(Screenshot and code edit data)
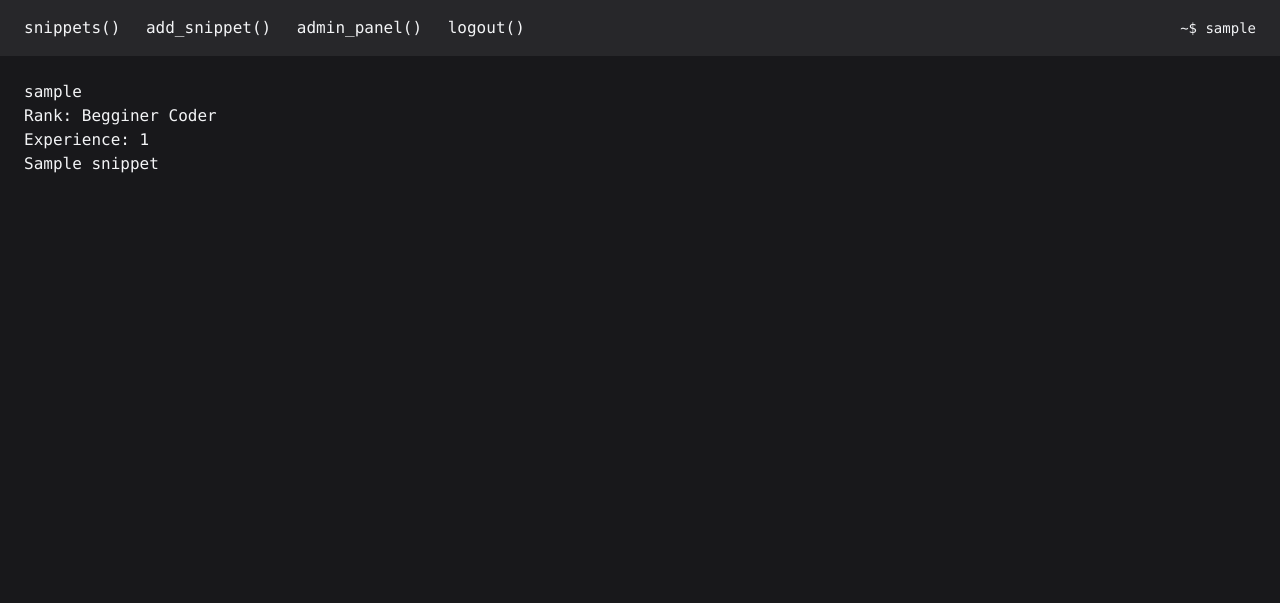
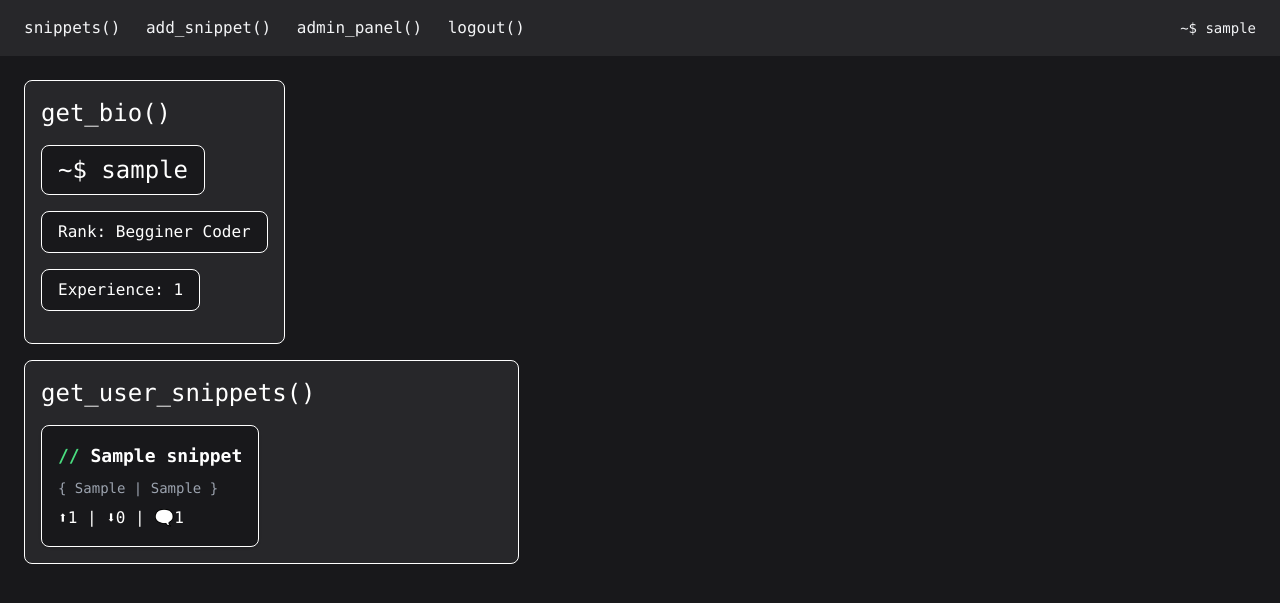
Before and after one commit to RakockiW/takeasnip, a Django app: page /users/profile/ in a window 1280 px wide. Shown: the top 603 px of the page. Run offline with Django 5.2, Linux system fonts and the light colour scheme; a user stored in the database is signed in; tables that the repository leaves empty hold one stand-in row (values such as "Sample post").

Commit message:
profile view styling

```diff
--- a/takeasnip/static/css/output.css
+++ b/takeasnip/static/css/output.css
@@ -582,6 +582,15 @@ video {
 
 .w-full {
   width: 100%;
+}
+
+.w-auto {
+  width: auto;
+}
+
+.w-max {
+  width: -moz-max-content;
+  width: max-content;
 }
 
 .grid-cols-1 {
@@ -688,24 +672,24 @@ video {
   padding: 1.5rem;
 }
 
+.px-4 {
+  padding-left: 1rem;
+  padding-right: 1rem;
+}
+
 .px-6 {
   padding-left: 1.5rem;
   padding-right: 1.5rem;
 }
 
+.py-2 {
+  padding-top: 0.5rem;
+  padding-bottom: 0.5rem;
+}
+
 .py-4 {
   padding-top: 1rem;
   padding-bottom: 1rem;
-}
-
-.px-4 {
-  padding-left: 1rem;
-  padding-right: 1rem;
-}
-
-.py-2 {
-  padding-top: 0.5rem;
-  padding-bottom: 0.5rem;
 }
 
 .font-mono {
@@ -876,6 +806,10 @@ video {
 
   .sm\:grid-cols-2 {
     grid-template-columns: repeat(2, minmax(0, 1fr));
+  }
+
+  .sm\:grid-cols-1 {
+    grid-template-columns: repeat(1, minmax(0, 1fr));
   }
 
   .sm\:flex-row {
@@ -899,4 +833,8 @@ video {
   .lg\:grid-cols-3 {
     grid-template-columns: repeat(3, minmax(0, 1fr));
   }
+
+  .lg\:grid-cols-2 {
+    grid-template-columns: repeat(2, minmax(0, 1fr));
+  }
 }
--- a/takeasnip/users/templates/profile.html
+++ b/takeasnip/users/templates/profile.html
@@ -3,18 +3,28 @@
 {% block title %}{{ username }}{% endblock %}
 
 {% block content %}
+    <div class="bg-zinc-800 w-max px-4 py-4 rounded-lg border border-white mb-4">
+    <p class="text-2xl text-white mb-4 w-max">get_bio()</p>
+    <p class="text-2xl text-white mb-4 w-max bg-zinc-900 rounded-lg px-4 py-2 border border-white">~$ {{ username }}</p>
+    <p class="text-white mb-4 w-max bg-zinc-900 rounded-lg px-4 py-2 border border-white">Rank: {{ rank }}</p>
+    <p class="text-white mb-4 w-max bg-zinc-900 rounded-lg px-4 py-2 border border-white">Experience: {{ xp }}</p>
+    </div>
+    <div class="bg-zinc-800 w-max px-4 py-4 rounded-lg border border-white">
+        <p class="text-2xl text-white mb-4">get_user_snippets()</p>
+        <div class="grid grid-cols-1 sm:grid-cols-1 lg:grid-cols-2 gap-6">
+        {% for snippet in snippets %}
+            <div class="border border-white bg-zinc-900 rounded-lg p-4 shadow hover:bg-zinc-800 transition duration-300">
+            <a href="{% url 'snippet_detail'  snippet.pk %}" class="block">
+                <h2 class="text-lg font-semibold text-white mb-2">
+                    <span class="text-green-400">//</span> {{ snippet.title }}
+                </h2>
+                <p class="text-sm text-gray-400">{ {{ snippet.technology }} | {{ snippet.category }} }</p>
+                <p class ="mt-2 text-white ">⬆{{ snippet.get_upvotes }} | ⬇{{ snippet.get_downvotes }} | 🗨️{{ snippet.get_total_comments }}</p>
 
-<h1>{{ username }}</h1>
-<h2>Rank: {{ rank }}</h2>
-<h3>Experience: {{ xp }}</h3>
-
-<ul>
-    {% for snippet in snippets %}
-        <li>
-        {{ snippet.title }}
-        </li>
-
-    {% endfor %}
-</ul>
+            </a>
+            </div>
+            {% endfor %}
+    </div>
+    </div>
 
 {% endblock %}
```
Also changed, not shown: other parts of takeasnip/static/css/output.css (+13 -92 lines).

- [WORK REQUIRED] Nothing but an exact copy of the data, without pictures, should be returned.

- [TASK ANSWER]
Before and after one commit to RakockiW/takeasnip, a Django app: page /users/profile/ in a window 1280 px wide. Shown: the top 603 px of the page. Run offline with Django 5.2, Linux system fonts and the light colour scheme; a user stored in the database is signed in; tables that the repository leaves empty hold one stand-in row (values such as "Sample post").

Commit message:
profile view styling

```diff
--- a/takeasnip/static/css/output.css
+++ b/takeasnip/static/css/output.css
@@ -582,6 +582,15 @@ video {
 
 .w-full {
   width: 100%;
+}
+
+.w-auto {
+  width: auto;
+}
+
+.w-max {
+  width: -moz-max-content;
+  width: max-content;
 }
 
 .grid-cols-1 {
@@ -688,24 +672,24 @@ video {
   padding: 1.5rem;
 }
 
+.px-4 {
+  padding-left: 1rem;
+  padding-right: 1rem;
+}
+
 .px-6 {
   padding-left: 1.5rem;
   padding-right: 1.5rem;
 }
 
+.py-2 {
+  padding-top: 0.5rem;
+  padding-bottom: 0.5rem;
+}
+
 .py-4 {
   padding-top: 1rem;
   padding-bottom: 1rem;
-}
-
-.px-4 {
-  padding-left: 1rem;
-  padding-right: 1rem;
-}
-
-.py-2 {
-  padding-top: 0.5rem;
-  padding-bottom: 0.5rem;
 }
 
 .font-mono {
@@ -876,6 +806,10 @@ video {
 
   .sm\:grid-cols-2 {
     grid-template-columns: repeat(2, minmax(0, 1fr));
+  }
+
+  .sm\:grid-cols-1 {
+    grid-template-columns: repeat(1, minmax(0, 1fr));
   }
 
   .sm\:flex-row {
@@ -899,4 +833,8 @@ video {
   .lg\:grid-cols-3 {
     grid-template-columns: repeat(3, minmax(0, 1fr));
   }
+
+  .lg\:grid-cols-2 {
+    grid-template-columns: repeat(2, minmax(0, 1fr));
+  }
 }
--- a/takeasnip/users/templates/profile.html
+++ b/takeasnip/users/templates/profile.html
@@ -3,18 +3,28 @@
 {% block title %}{{ username }}{% endblock %}
 
 {% block content %}
+    <div class="bg-zinc-800 w-max px-4 py-4 rounded-lg border border-white mb-4">
+    <p class="text-2xl text-white mb-4 w-max">get_bio()</p>
+    <p class="text-2xl text-white mb-4 w-max bg-zinc-900 rounded-lg px-4 py-2 border border-white">~$ {{ username }}</p>
+    <p class="text-white mb-4 w-max bg-zinc-900 rounded-lg px-4 py-2 border border-white">Rank: {{ rank }}</p>
+    <p class="text-white mb-4 w-max bg-zinc-900 rounded-lg px-4 py-2 border border-white">Experience: {{ xp }}</p>
+    </div>
+    <div class="bg-zinc-800 w-max px-4 py-4 rounded-lg border border-white">
+        <p class="text-2xl text-white mb-4">get_user_snippets()</p>
+        <div class="grid grid-cols-1 sm:grid-cols-1 lg:grid-cols-2 gap-6">
+        {% for snippet in snippets %}
+            <div class="border border-white bg-zinc-900 rounded-lg p-4 shadow hover:bg-zinc-800 transition duration-300">
+            <a href="{% url 'snippet_detail'  snippet.pk %}" class="block">
+                <h2 class="text-lg font-semibold text-white mb-2">
+                    <span class="text-green-400">//</span> {{ snippet.title }}
+                </h2>
+                <p class="text-sm text-gray-400">{ {{ snippet.technology }} | {{ snippet.category }} }</p>
+                <p class ="mt-2 text-white ">⬆{{ snippet.get_upvotes }} | ⬇{{ snippet.get_downvotes }} | 🗨️{{ snippet.get_total_comments }}</p>
 
-<h1>{{ username }}</h1>
-<h2>Rank: {{ rank }}</h2>
-<h3>Experience: {{ xp }}</h3>
-
-<ul>
-    {% for snippet in snippets %}
-        <li>
-        {{ snippet.title }}
-        </li>
-
-    {% endfor %}
-</ul>
+            </a>
+            </div>
+            {% endfor %}
+    </div>
+    </div>
 
 {% endblock %}
```
Also changed, not shown: other parts of takeasnip/static/css/output.css (+13 -92 lines).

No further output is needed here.